Task to complete:
Each entry below is to be restated word for word, with no pictures carried over.

-------- Data for analysis

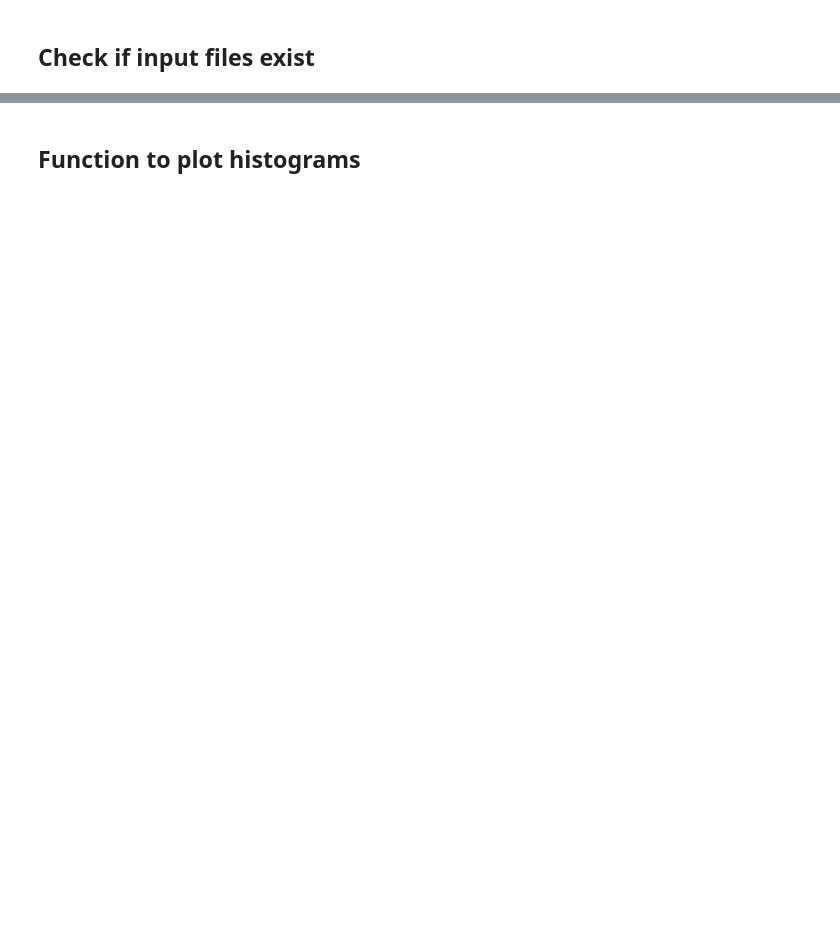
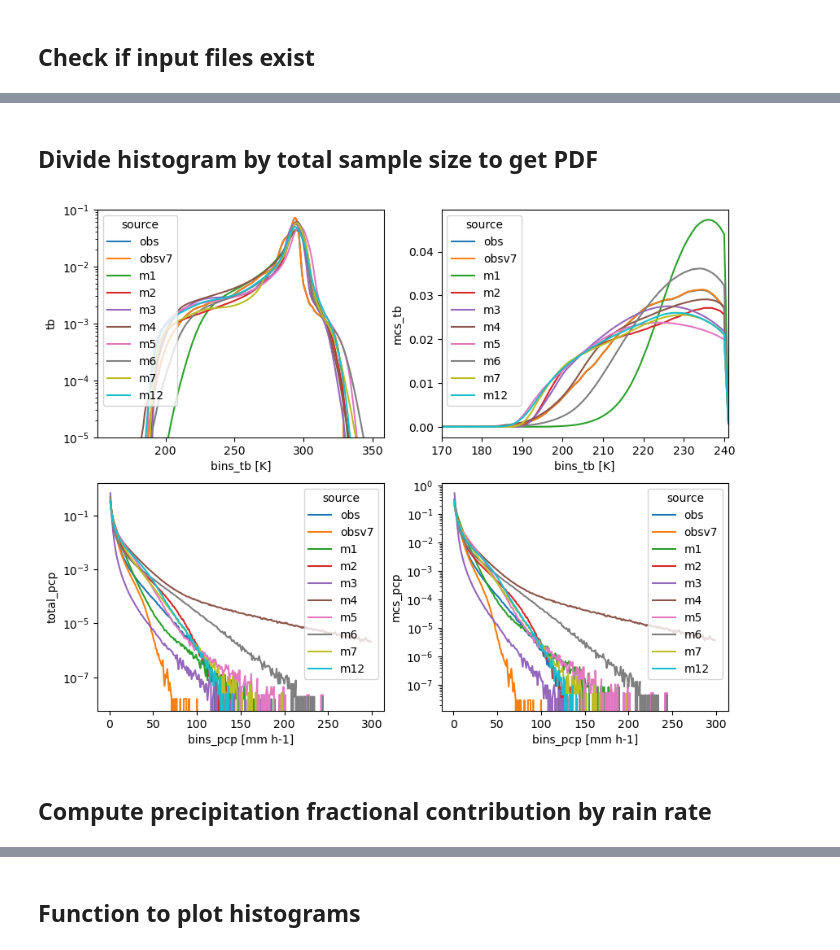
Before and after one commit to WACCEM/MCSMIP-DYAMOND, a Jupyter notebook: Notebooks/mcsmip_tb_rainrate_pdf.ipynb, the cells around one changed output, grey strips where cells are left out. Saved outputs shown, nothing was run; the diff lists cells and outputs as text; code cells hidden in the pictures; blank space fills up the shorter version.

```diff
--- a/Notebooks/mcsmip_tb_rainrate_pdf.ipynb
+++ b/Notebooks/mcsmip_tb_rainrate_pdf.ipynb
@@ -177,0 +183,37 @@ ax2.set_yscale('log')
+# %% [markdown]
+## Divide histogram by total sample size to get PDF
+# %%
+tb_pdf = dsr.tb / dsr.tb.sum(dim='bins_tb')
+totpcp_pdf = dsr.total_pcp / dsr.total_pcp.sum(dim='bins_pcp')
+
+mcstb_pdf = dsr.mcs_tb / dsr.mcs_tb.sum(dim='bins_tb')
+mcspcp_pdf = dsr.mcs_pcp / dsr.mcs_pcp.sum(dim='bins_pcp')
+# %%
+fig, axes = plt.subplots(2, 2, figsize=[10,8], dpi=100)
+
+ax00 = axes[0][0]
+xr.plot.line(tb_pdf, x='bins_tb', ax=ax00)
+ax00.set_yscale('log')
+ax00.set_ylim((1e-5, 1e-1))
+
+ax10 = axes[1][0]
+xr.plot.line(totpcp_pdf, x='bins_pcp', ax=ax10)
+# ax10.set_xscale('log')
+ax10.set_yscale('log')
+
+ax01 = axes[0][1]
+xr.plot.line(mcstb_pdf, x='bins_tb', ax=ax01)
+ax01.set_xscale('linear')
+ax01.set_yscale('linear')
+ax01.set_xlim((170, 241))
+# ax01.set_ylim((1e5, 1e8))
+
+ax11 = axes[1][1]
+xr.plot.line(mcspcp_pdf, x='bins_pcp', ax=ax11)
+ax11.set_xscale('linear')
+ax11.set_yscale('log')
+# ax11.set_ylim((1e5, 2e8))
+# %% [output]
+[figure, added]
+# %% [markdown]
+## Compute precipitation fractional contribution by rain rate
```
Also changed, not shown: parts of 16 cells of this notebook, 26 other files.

----------------

Solution:
Before and after one commit to WACCEM/MCSMIP-DYAMOND, a Jupyter notebook: Notebooks/mcsmip_tb_rainrate_pdf.ipynb, the cells around one changed output, grey strips where cells are left out. Saved outputs shown, nothing was run; the diff lists cells and outputs as text; code cells hidden in the pictures; blank space fills up the shorter version.

```diff
--- a/Notebooks/mcsmip_tb_rainrate_pdf.ipynb
+++ b/Notebooks/mcsmip_tb_rainrate_pdf.ipynb
@@ -177,0 +183,37 @@ ax2.set_yscale('log')
+# %% [markdown]
+## Divide histogram by total sample size to get PDF
+# %%
+tb_pdf = dsr.tb / dsr.tb.sum(dim='bins_tb')
+totpcp_pdf = dsr.total_pcp / dsr.total_pcp.sum(dim='bins_pcp')
+
+mcstb_pdf = dsr.mcs_tb / dsr.mcs_tb.sum(dim='bins_tb')
+mcspcp_pdf = dsr.mcs_pcp / dsr.mcs_pcp.sum(dim='bins_pcp')
+# %%
+fig, axes = plt.subplots(2, 2, figsize=[10,8], dpi=100)
+
+ax00 = axes[0][0]
+xr.plot.line(tb_pdf, x='bins_tb', ax=ax00)
+ax00.set_yscale('log')
+ax00.set_ylim((1e-5, 1e-1))
+
+ax10 = axes[1][0]
+xr.plot.line(totpcp_pdf, x='bins_pcp', ax=ax10)
+# ax10.set_xscale('log')
+ax10.set_yscale('log')
+
+ax01 = axes[0][1]
+xr.plot.line(mcstb_pdf, x='bins_tb', ax=ax01)
+ax01.set_xscale('linear')
+ax01.set_yscale('linear')
+ax01.set_xlim((170, 241))
+# ax01.set_ylim((1e5, 1e8))
+
+ax11 = axes[1][1]
+xr.plot.line(mcspcp_pdf, x='bins_pcp', ax=ax11)
+ax11.set_xscale('linear')
+ax11.set_yscale('log')
+# ax11.set_ylim((1e5, 2e8))
+# %% [output]
+[figure, added]
+# %% [markdown]
+## Compute precipitation fractional contribution by rain rate
```
Also changed, not shown: parts of 16 cells of this notebook, 26 other files.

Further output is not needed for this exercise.